Content starts

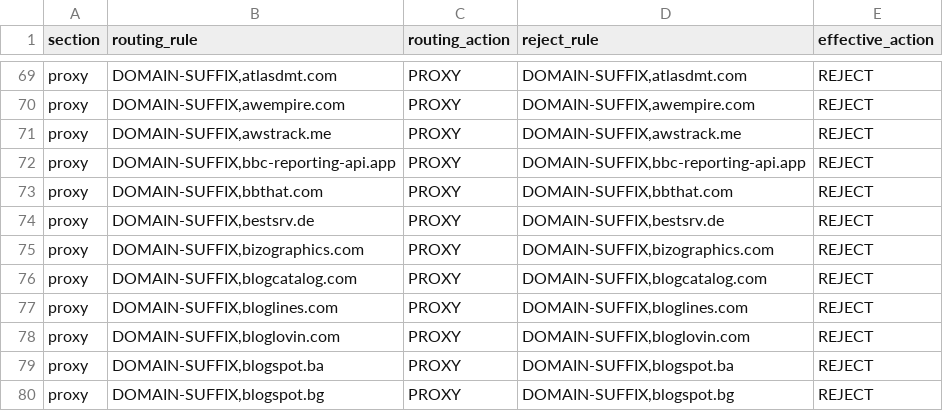
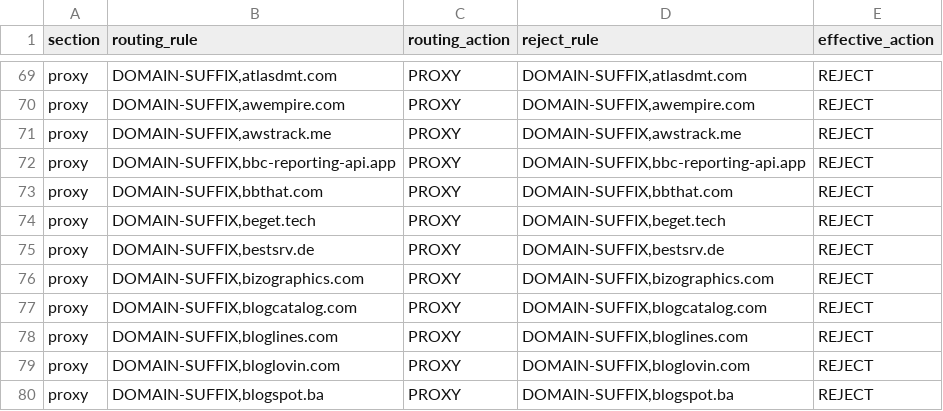
Before and after one commit to paulgeorge66/routing-rule-merge, a CSV file: dist/adblock-overlap.csv, drawn as a sheet; only a part is shown, gaps mark what is left out; the shorter side is filled out with more unchanged rows.

Commit message:
chore: update generated routing rules

```diff
--- a/dist/adblock-overlap.csv
+++ b/dist/adblock-overlap.csv
@@ -73,2 +73,3 @@ proxy,"DOMAIN-SUFFIX,bbc-reporting-api.app",PROXY,"DOMAIN-SUFFIX,bbc-reporting-a
 proxy,"DOMAIN-SUFFIX,bbthat.com",PROXY,"DOMAIN-SUFFIX,bbthat.com",REJECT
+proxy,"DOMAIN-SUFFIX,beget.tech",PROXY,"DOMAIN-SUFFIX,beget.tech",REJECT
 proxy,"DOMAIN-SUFFIX,bestsrv.de",PROXY,"DOMAIN-SUFFIX,bestsrv.de",REJECT
```
Also changed, not shown: 9 other files.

Content ends

YOUR INSTRUCTIONS:
Could you reproduce every entry exactly, leaving out the pictures?

SOLUTION TO THIS PROBLEM:
Before and after one commit to paulgeorge66/routing-rule-merge, a CSV file: dist/adblock-overlap.csv, drawn as a sheet; only a part is shown, gaps mark what is left out; the shorter side is filled out with more unchanged rows.

Commit message:
chore: update generated routing rules

```diff
--- a/dist/adblock-overlap.csv
+++ b/dist/adblock-overlap.csv
@@ -73,2 +73,3 @@ proxy,"DOMAIN-SUFFIX,bbc-reporting-api.app",PROXY,"DOMAIN-SUFFIX,bbc-reporting-a
 proxy,"DOMAIN-SUFFIX,bbthat.com",PROXY,"DOMAIN-SUFFIX,bbthat.com",REJECT
+proxy,"DOMAIN-SUFFIX,beget.tech",PROXY,"DOMAIN-SUFFIX,beget.tech",REJECT
 proxy,"DOMAIN-SUFFIX,bestsrv.de",PROXY,"DOMAIN-SUFFIX,bestsrv.de",REJECT
```
Also changed, not shown: 9 other files.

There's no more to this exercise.